What to work on: In full and without change, repeat the records shown below.

Listed records:
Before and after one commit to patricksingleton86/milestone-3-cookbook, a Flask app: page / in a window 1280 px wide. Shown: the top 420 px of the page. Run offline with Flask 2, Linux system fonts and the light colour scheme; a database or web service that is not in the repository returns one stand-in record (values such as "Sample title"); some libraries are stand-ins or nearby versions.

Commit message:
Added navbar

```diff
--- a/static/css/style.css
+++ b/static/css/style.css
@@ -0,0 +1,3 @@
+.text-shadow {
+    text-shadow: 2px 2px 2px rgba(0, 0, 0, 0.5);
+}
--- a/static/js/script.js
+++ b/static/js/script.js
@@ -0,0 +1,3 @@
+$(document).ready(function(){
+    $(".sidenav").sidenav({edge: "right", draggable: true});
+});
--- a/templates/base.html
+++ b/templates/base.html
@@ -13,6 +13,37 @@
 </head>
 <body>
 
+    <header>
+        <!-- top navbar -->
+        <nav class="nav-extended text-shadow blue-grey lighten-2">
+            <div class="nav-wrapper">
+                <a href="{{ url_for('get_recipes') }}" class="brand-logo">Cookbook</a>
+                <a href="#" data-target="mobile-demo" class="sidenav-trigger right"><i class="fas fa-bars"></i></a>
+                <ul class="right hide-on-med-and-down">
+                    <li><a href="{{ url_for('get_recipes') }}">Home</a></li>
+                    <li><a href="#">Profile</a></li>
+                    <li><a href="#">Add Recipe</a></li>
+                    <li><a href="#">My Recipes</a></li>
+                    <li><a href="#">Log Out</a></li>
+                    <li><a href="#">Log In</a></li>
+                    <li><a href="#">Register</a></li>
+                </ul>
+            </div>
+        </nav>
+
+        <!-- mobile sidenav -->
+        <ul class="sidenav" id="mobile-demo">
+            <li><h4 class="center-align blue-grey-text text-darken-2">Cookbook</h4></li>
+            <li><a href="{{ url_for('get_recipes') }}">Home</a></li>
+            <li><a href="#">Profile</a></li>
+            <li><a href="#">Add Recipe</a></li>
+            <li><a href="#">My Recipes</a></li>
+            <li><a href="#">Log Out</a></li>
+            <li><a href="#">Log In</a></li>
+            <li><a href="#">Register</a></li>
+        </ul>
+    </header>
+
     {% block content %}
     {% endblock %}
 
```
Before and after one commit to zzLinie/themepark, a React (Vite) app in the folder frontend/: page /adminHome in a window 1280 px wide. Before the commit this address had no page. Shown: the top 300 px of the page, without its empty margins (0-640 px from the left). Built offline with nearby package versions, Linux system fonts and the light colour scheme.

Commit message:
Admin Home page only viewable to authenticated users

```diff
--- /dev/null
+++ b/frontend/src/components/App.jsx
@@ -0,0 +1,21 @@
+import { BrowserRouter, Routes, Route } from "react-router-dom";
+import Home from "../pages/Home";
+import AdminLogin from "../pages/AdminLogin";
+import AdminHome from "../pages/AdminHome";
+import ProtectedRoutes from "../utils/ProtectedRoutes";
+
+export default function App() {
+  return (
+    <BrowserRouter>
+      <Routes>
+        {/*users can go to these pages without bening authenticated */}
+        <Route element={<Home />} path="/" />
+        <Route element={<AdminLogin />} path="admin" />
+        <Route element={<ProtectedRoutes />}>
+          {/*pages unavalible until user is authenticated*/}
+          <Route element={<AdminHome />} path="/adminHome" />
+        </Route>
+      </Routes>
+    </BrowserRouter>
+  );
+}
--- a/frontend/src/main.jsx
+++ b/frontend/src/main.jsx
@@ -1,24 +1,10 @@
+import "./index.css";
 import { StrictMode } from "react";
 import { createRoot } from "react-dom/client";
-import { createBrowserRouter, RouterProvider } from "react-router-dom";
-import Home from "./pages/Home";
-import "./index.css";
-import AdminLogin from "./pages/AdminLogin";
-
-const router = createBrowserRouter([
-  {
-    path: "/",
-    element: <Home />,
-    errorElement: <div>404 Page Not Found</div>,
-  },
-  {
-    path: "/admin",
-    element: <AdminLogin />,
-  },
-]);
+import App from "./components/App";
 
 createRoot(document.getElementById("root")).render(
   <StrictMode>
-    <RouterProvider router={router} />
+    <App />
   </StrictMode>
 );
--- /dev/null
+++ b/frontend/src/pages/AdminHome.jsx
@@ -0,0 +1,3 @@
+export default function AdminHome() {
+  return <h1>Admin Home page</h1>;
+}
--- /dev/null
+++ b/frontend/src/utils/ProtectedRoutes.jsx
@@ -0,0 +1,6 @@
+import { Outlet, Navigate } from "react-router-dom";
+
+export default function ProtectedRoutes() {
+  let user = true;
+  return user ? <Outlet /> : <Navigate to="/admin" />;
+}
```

Answer space:
Before and after one commit to patricksingleton86/milestone-3-cookbook, a Flask app: page / in a window 1280 px wide. Shown: the top 420 px of the page. Run offline with Flask 2, Linux system fonts and the light colour scheme; a database or web service that is not in the repository returns one stand-in record (values such as "Sample title"); some libraries are stand-ins or nearby versions.

Commit message:
Added navbar

```diff
--- a/static/css/style.css
+++ b/static/css/style.css
@@ -0,0 +1,3 @@
+.text-shadow {
+    text-shadow: 2px 2px 2px rgba(0, 0, 0, 0.5);
+}
--- a/static/js/script.js
+++ b/static/js/script.js
@@ -0,0 +1,3 @@
+$(document).ready(function(){
+    $(".sidenav").sidenav({edge: "right", draggable: true});
+});
--- a/templates/base.html
+++ b/templates/base.html
@@ -13,6 +13,37 @@
 </head>
 <body>
 
+    <header>
+        <!-- top navbar -->
+        <nav class="nav-extended text-shadow blue-grey lighten-2">
+            <div class="nav-wrapper">
+                <a href="{{ url_for('get_recipes') }}" class="brand-logo">Cookbook</a>
+                <a href="#" data-target="mobile-demo" class="sidenav-trigger right"><i class="fas fa-bars"></i></a>
+                <ul class="right hide-on-med-and-down">
+                    <li><a href="{{ url_for('get_recipes') }}">Home</a></li>
+                    <li><a href="#">Profile</a></li>
+                    <li><a href="#">Add Recipe</a></li>
+                    <li><a href="#">My Recipes</a></li>
+                    <li><a href="#">Log Out</a></li>
+                    <li><a href="#">Log In</a></li>
+                    <li><a href="#">Register</a></li>
+                </ul>
+            </div>
+        </nav>
+
+        <!-- mobile sidenav -->
+        <ul class="sidenav" id="mobile-demo">
+            <li><h4 class="center-align blue-grey-text text-darken-2">Cookbook</h4></li>
+            <li><a href="{{ url_for('get_recipes') }}">Home</a></li>
+            <li><a href="#">Profile</a></li>
+            <li><a href="#">Add Recipe</a></li>
+            <li><a href="#">My Recipes</a></li>
+            <li><a href="#">Log Out</a></li>
+            <li><a href="#">Log In</a></li>
+            <li><a href="#">Register</a></li>
+        </ul>
+    </header>
+
     {% block content %}
     {% endblock %}
 
```
Before and after one commit to zzLinie/themepark, a React (Vite) app in the folder frontend/: page /adminHome in a window 1280 px wide. Before the commit this address had no page. Shown: the top 300 px of the page, without its empty margins (0-640 px from the left). Built offline with nearby package versions, Linux system fonts and the light colour scheme.

Commit message:
Admin Home page only viewable to authenticated users

```diff
--- /dev/null
+++ b/frontend/src/components/App.jsx
@@ -0,0 +1,21 @@
+import { BrowserRouter, Routes, Route } from "react-router-dom";
+import Home from "../pages/Home";
+import AdminLogin from "../pages/AdminLogin";
+import AdminHome from "../pages/AdminHome";
+import ProtectedRoutes from "../utils/ProtectedRoutes";
+
+export default function App() {
+  return (
+    <BrowserRouter>
+      <Routes>
+        {/*users can go to these pages without bening authenticated */}
+        <Route element={<Home />} path="/" />
+        <Route element={<AdminLogin />} path="admin" />
+        <Route element={<ProtectedRoutes />}>
+          {/*pages unavalible until user is authenticated*/}
+          <Route element={<AdminHome />} path="/adminHome" />
+        </Route>
+      </Routes>
+    </BrowserRouter>
+  );
+}
--- a/frontend/src/main.jsx
+++ b/frontend/src/main.jsx
@@ -1,24 +1,10 @@
+import "./index.css";
 import { StrictMode } from "react";
 import { createRoot } from "react-dom/client";
-import { createBrowserRouter, RouterProvider } from "react-router-dom";
-import Home from "./pages/Home";
-import "./index.css";
-import AdminLogin from "./pages/AdminLogin";
-
-const router = createBrowserRouter([
-  {
-    path: "/",
-    element: <Home />,
-    errorElement: <div>404 Page Not Found</div>,
-  },
-  {
-    path: "/admin",
-    element: <AdminLogin />,
-  },
-]);
+import App from "./components/App";
 
 createRoot(document.getElementById("root")).render(
   <StrictMode>
-    <RouterProvider router={router} />
+    <App />
   </StrictMode>
 );
--- /dev/null
+++ b/frontend/src/pages/AdminHome.jsx
@@ -0,0 +1,3 @@
+export default function AdminHome() {
+  return <h1>Admin Home page</h1>;
+}
--- /dev/null
+++ b/frontend/src/utils/ProtectedRoutes.jsx
@@ -0,0 +1,6 @@
+import { Outlet, Navigate } from "react-router-dom";
+
+export default function ProtectedRoutes() {
+  let user = true;
+  return user ? <Outlet /> : <Navigate to="/admin" />;
+}
```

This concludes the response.